* _Work item_: Return the whole listing exactly, omitting the pictures.

Start of Dataset

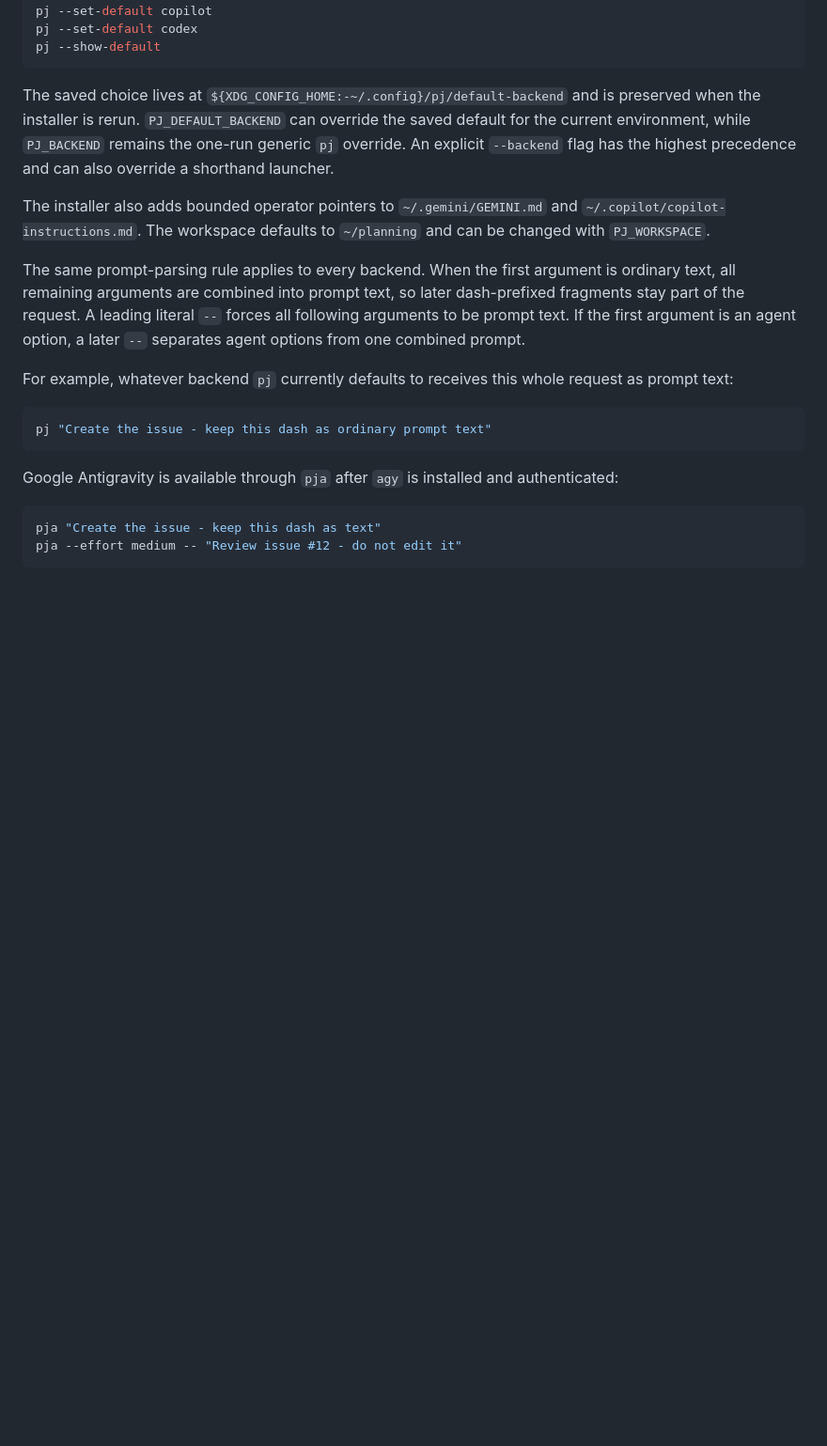
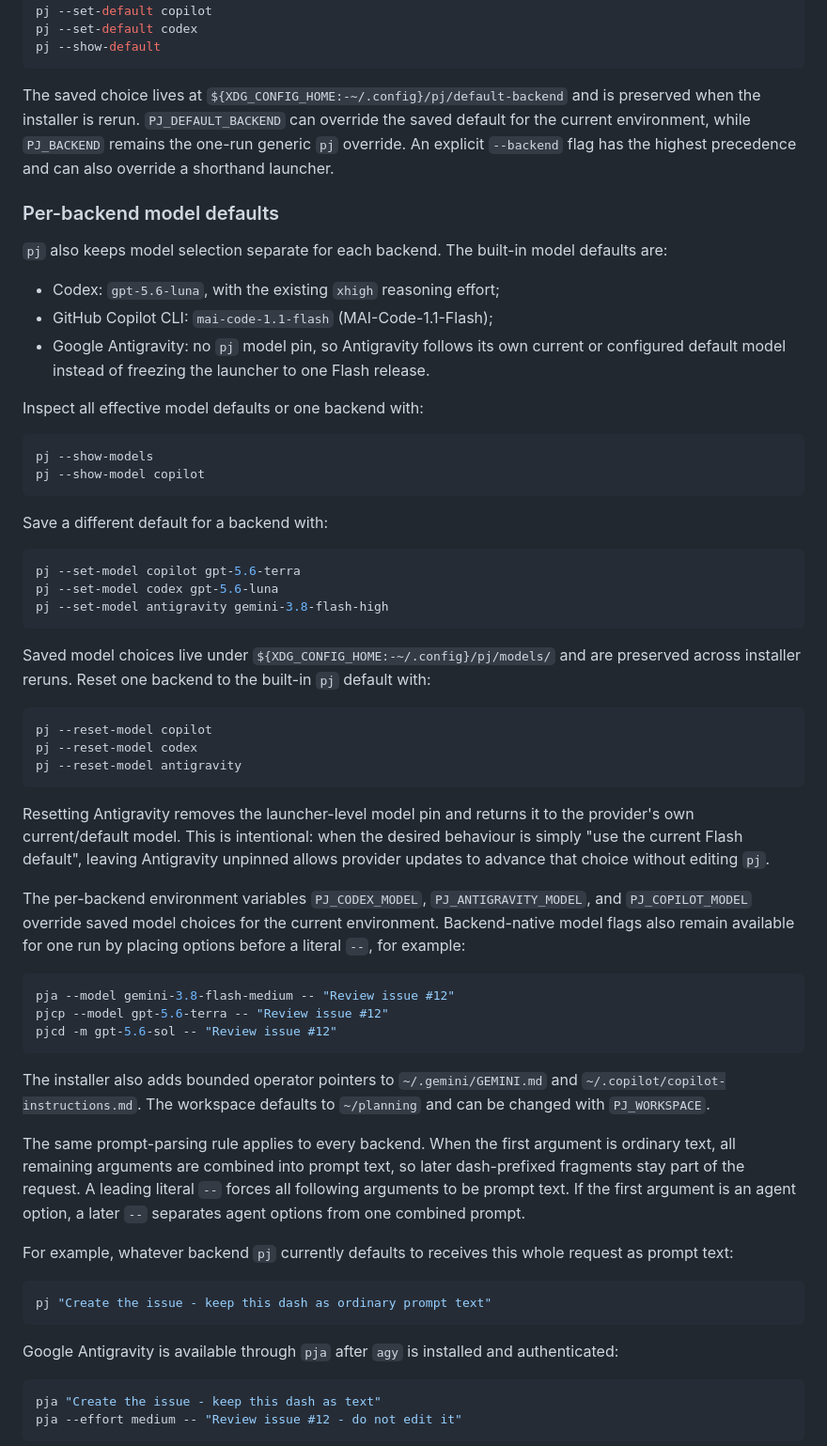
Before and after one commit to MiguelRodo/project-bootstrap, a Markdown page: README.md, the part around one of its changes. Shown at 94% size. GitHub-like rendering; blank space fills up the shorter version.

Commit message:
Document pj model defaults

````diff
--- a/README.md
+++ b/README.md
@@ -71,6 +71,58 @@ saved default for the current environment, while `PJ_BACKEND` remains the
 one-run generic `pj` override. An explicit `--backend` flag has the highest
 precedence and can also override a shorthand launcher.
 
+### Per-backend model defaults
+
+`pj` also keeps model selection separate for each backend. The built-in model
+defaults are:
+
+- Codex: `gpt-5.6-luna`, with the existing `xhigh` reasoning effort;
+- GitHub Copilot CLI: `mai-code-1.1-flash` (MAI-Code-1.1-Flash);
+- Google Antigravity: no `pj` model pin, so Antigravity follows its own current
+  or configured default model instead of freezing the launcher to one Flash
+  release.
+
+Inspect all effective model defaults or one backend with:
+
+```bash
+pj --show-models
+pj --show-model copilot
+```
+
+Save a different default for a backend with:
+
+```bash
+pj --set-model copilot gpt-5.6-terra
+pj --set-model codex gpt-5.6-luna
+pj --set-model antigravity gemini-3.8-flash-high
+```
+
+Saved model choices live under `${XDG_CONFIG_HOME:-~/.config}/pj/models/` and
+are preserved across installer reruns. Reset one backend to the built-in `pj`
+default with:
+
+```bash
+pj --reset-model copilot
+pj --reset-model codex
+pj --reset-model antigravity
+```
+
+Resetting Antigravity removes the launcher-level model pin and returns it to the
+provider's own current/default model. This is intentional: when the desired
+behaviour is simply "use the current Flash default", leaving Antigravity
+unpinned allows provider updates to advance that choice without editing `pj`.
+
+The per-backend environment variables `PJ_CODEX_MODEL`,
+`PJ_ANTIGRAVITY_MODEL`, and `PJ_COPILOT_MODEL` override saved model choices for
+the current environment. Backend-native model flags also remain available for
+one run by placing options before a literal `--`, for example:
+
+```bash
+pja --model gemini-3.8-flash-medium -- "Review issue #12"
+pjcp --model gpt-5.6-terra -- "Review issue #12"
+pjcd -m gpt-5.6-sol -- "Review issue #12"
+```
+
 The installer also adds bounded operator pointers to `~/.gemini/GEMINI.md` and
 `~/.copilot/copilot-instructions.md`. The workspace defaults to `~/planning`
 and can be changed with `PJ_WORKSPACE`.
````
Also changed, not shown: other parts of README.md (+9 -13 lines).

End of Dataset

* _Exercise response_:
Before and after one commit to MiguelRodo/project-bootstrap, a Markdown page: README.md, the part around one of its changes. Shown at 94% size. GitHub-like rendering; blank space fills up the shorter version.

Commit message:
Document pj model defaults

````diff
--- a/README.md
+++ b/README.md
@@ -71,6 +71,58 @@ saved default for the current environment, while `PJ_BACKEND` remains the
 one-run generic `pj` override. An explicit `--backend` flag has the highest
 precedence and can also override a shorthand launcher.
 
+### Per-backend model defaults
+
+`pj` also keeps model selection separate for each backend. The built-in model
+defaults are:
+
+- Codex: `gpt-5.6-luna`, with the existing `xhigh` reasoning effort;
+- GitHub Copilot CLI: `mai-code-1.1-flash` (MAI-Code-1.1-Flash);
+- Google Antigravity: no `pj` model pin, so Antigravity follows its own current
+  or configured default model instead of freezing the launcher to one Flash
+  release.
+
+Inspect all effective model defaults or one backend with:
+
+```bash
+pj --show-models
+pj --show-model copilot
+```
+
+Save a different default for a backend with:
+
+```bash
+pj --set-model copilot gpt-5.6-terra
+pj --set-model codex gpt-5.6-luna
+pj --set-model antigravity gemini-3.8-flash-high
+```
+
+Saved model choices live under `${XDG_CONFIG_HOME:-~/.config}/pj/models/` and
+are preserved across installer reruns. Reset one backend to the built-in `pj`
+default with:
+
+```bash
+pj --reset-model copilot
+pj --reset-model codex
+pj --reset-model antigravity
+```
+
+Resetting Antigravity removes the launcher-level model pin and returns it to the
+provider's own current/default model. This is intentional: when the desired
+behaviour is simply "use the current Flash default", leaving Antigravity
+unpinned allows provider updates to advance that choice without editing `pj`.
+
+The per-backend environment variables `PJ_CODEX_MODEL`,
+`PJ_ANTIGRAVITY_MODEL`, and `PJ_COPILOT_MODEL` override saved model choices for
+the current environment. Backend-native model flags also remain available for
+one run by placing options before a literal `--`, for example:
+
+```bash
+pja --model gemini-3.8-flash-medium -- "Review issue #12"
+pjcp --model gpt-5.6-terra -- "Review issue #12"
+pjcd -m gpt-5.6-sol -- "Review issue #12"
+```
+
 The installer also adds bounded operator pointers to `~/.gemini/GEMINI.md` and
 `~/.copilot/copilot-instructions.md`. The workspace defaults to `~/planning`
 and can be changed with `PJ_WORKSPACE`.
````
Also changed, not shown: other parts of README.md (+9 -13 lines).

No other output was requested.